What is your life’s purpose?
Connecting people through stories to strengthen community.
How are you living your purpose?
I write books that reveal the lives and personalities or people we often don’t think about—the global poor, garment factory workers, and farmers. In Where am I Wearing? I went to the places my clothes were made to meet the people who made them. In Where Am I Eating? I followed a few of my favorite items of food to meet the farmers who produce them. Every day, we are connected to people around the world and we have very little idea what their lives are actually like. In my work, I put faces behind the labels.
I also co-founded The Facing Project, a community storytelling model. Think about the most challenging thing you faced in your life. Remember how alone you felt in that moment? But really you were surrounded by people who’ve faced the same challenges. You just didn’t realize it. Or maybe there are people in your community facing something you can’t even imagine.
The Facing Project is a nonprofit that empowers communities to champion these stories through acts of empathy—storytelling, listening, writing, and theatre. We help communities face topics such as poverty, homelessness, racism, and addiction by connecting neighbors in the storytelling process. Over the past five years, The Facing Project has worked with 75 communities and 7,500 volunteers to bring to life 1,500 stories.
How did you find your purpose?
After college, I put my anthropology degree to use as a SCUBA instructor in Key West.
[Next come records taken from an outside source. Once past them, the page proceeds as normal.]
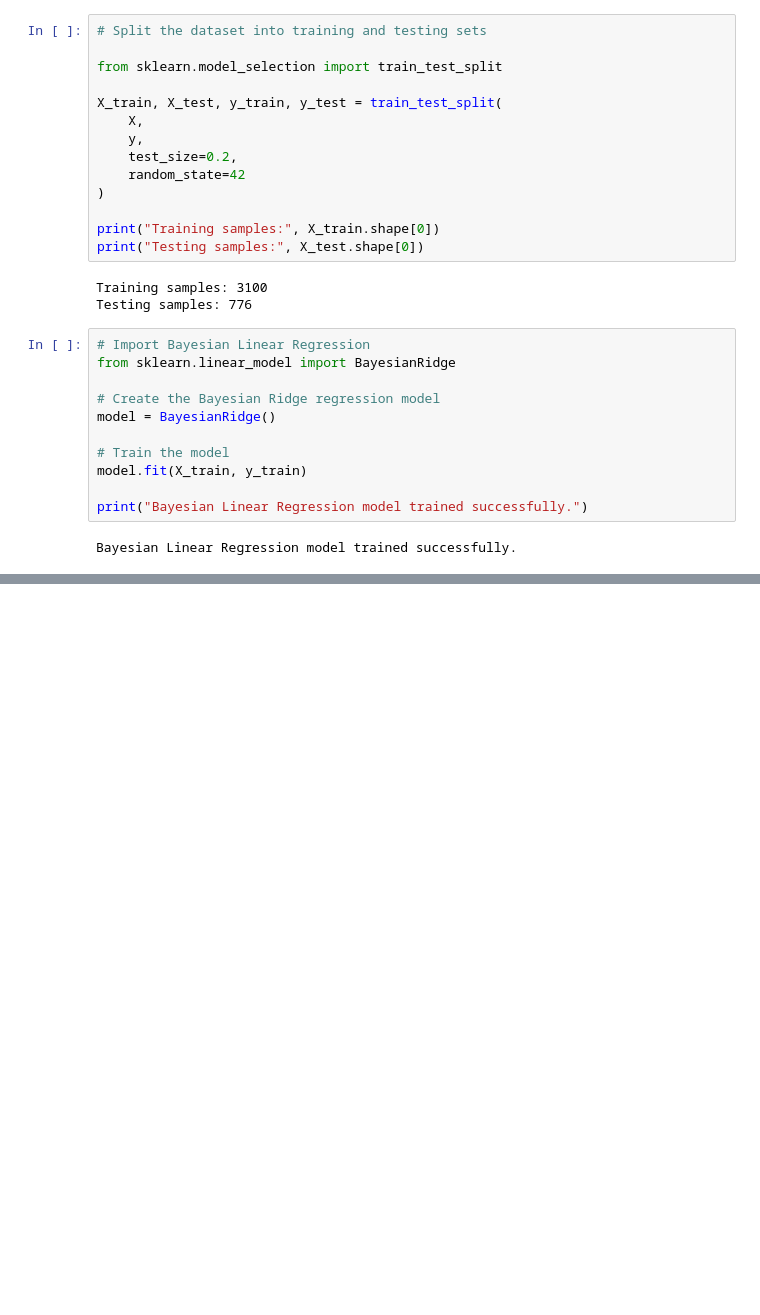
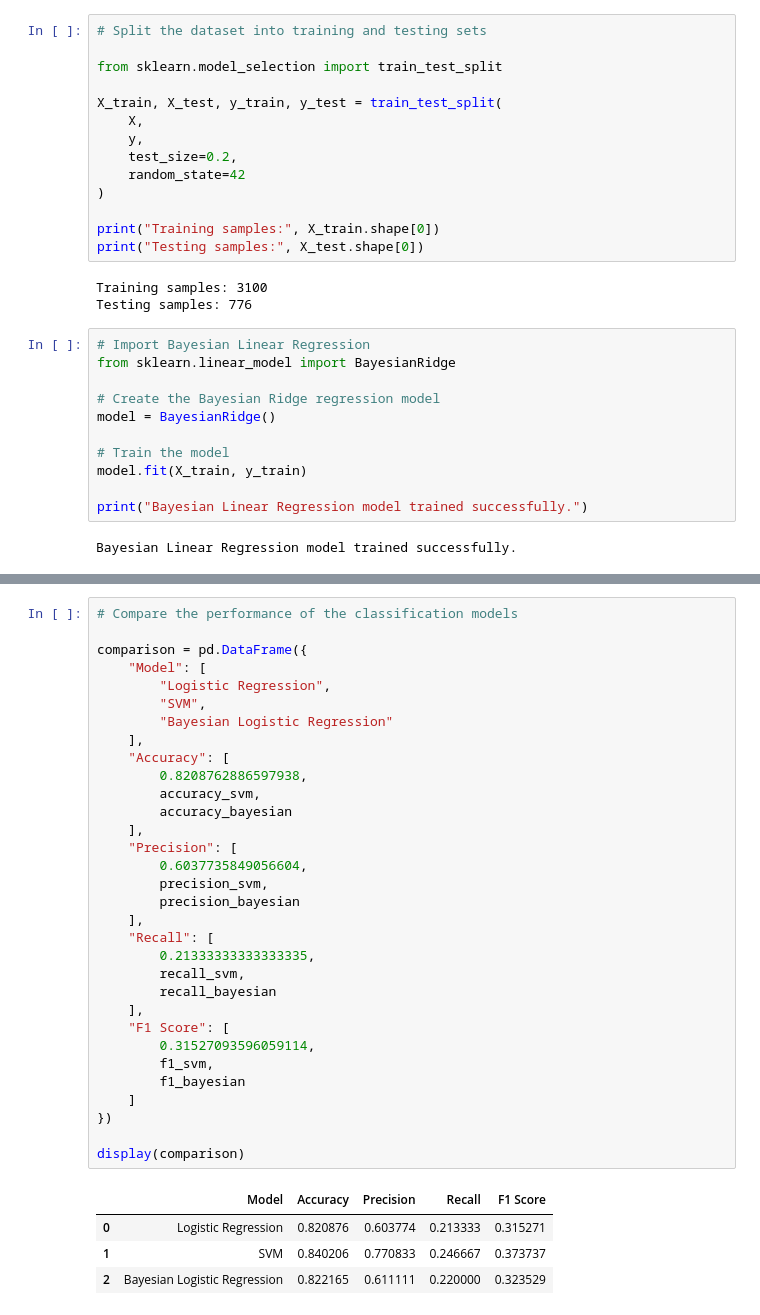
Before and after one commit to saltyyboii/landslide-risk-assessment, a Jupyter notebook: Mountain_Hazard_Review_2.ipynb, the cells around one changed output, grey strips where cells are left out. Saved outputs shown, nothing was run; the diff lists cells and outputs as text; blank space fills up the shorter version.

```diff
--- a/Mountain_Hazard_Review_2.ipynb
+++ b/Mountain_Hazard_Review_2.ipynb
@@ -585,0 +971,37 @@ Bayesian Linear Regression model trained successfully.
+# %%
+# Compare the performance of the classification models
+
+comparison = pd.DataFrame({
+    "Model": [
+        "Logistic Regression",
+        "SVM",
+        "Bayesian Logistic Regression"
+    ],
+    "Accuracy": [
+        0.8208762886597938,
+        accuracy_svm,
+        accuracy_bayesian
+    ],
+    "Precision": [
+        0.6037735849056604,
+        precision_svm,
+        precision_bayesian
+    ],
+    "Recall": [
+        0.21333333333333335,
+        recall_svm,
+        recall_bayesian
+    ],
+    "F1 Score": [
+        0.31527093596059114,
+        f1_svm,
+        f1_bayesian
+    ]
+})
+
+display(comparison)
+# %% [output]
+|  | Model | Accuracy | Precision | Recall | F1 Score |
+| 0 | Logistic Regression | 0.820876 | 0.603774 | 0.213333 | 0.315271 |
+| 1 | SVM | 0.840206 | 0.770833 | 0.246667 | 0.373737 |
+| 2 | Bayesian Logistic Regression | 0.822165 | 0.611111 | 0.220000 | 0.323529 |
```
Also changed, not shown: parts of 19 cells of this notebook.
I’d save up my money and blow it all traveling. I started writing about my travels and before I knew I was getting paid 10s of dollars a month! It was the world’s most expensive hobby and I loved it. I’d save up money, travel, repeat.
I was looking for the next place to go and I had this T-shirt that had a picture of a guy named Tattoo from a TV how in the ‘80s (Fantasy Island). It read: Come with me to my tropical paradise. I decided I would go wherever the shirt was made, so off I went to Honduras. After SCUBA diving and jungle hiking, I decided I should at least go to the factory where the shirt was made. While there, I met a guy, Amilcar, who was about my same age. That’s when things go real and the focus of my writing and travel shifted from having adventures to telling the stories of people who often go unheard.
What advice do you have for purpose seekers?
Leave. Book a ticket right now to Central America or Southeast Asia or Africa. Not Europe. Find yourself in some village teaching kids to throw a Frisbee. Meet people who speak a different language, worship a different god, and live vastly different lives than your own. Leaving helps us know our homes and ourselves better, and we evaluate what is most important in our own lives.
What resources do you recommend?
Read and subscribe to your local newspaper no matter how bad it is. Be a part of your community.
Read The Life You Can Save: How to Do Your Part to End World Poverty by Peter Singer and visit his website. He makes us ask tough questions of ourselves.
80000hours.org — the best career guide I’ve seen.
Bowling Alone: The Collapse and Revival of American Community by Robert Putnam to examine the decline of community in American culture.
Kelsey Timmerman is the New York Times Bestselling author of Where am I Wearing?: A Global Tour to the Countries, Factories, and People That Make Our Clothes and Where Am I Eating?: An Adventure Through the Global Food Economy. His writing has appeared in places such as the Christian Science Monitor and has aired on NPR. Kelsey is also the co-founder of the Facing Project, which seeks to connect people through stories to strengthen community.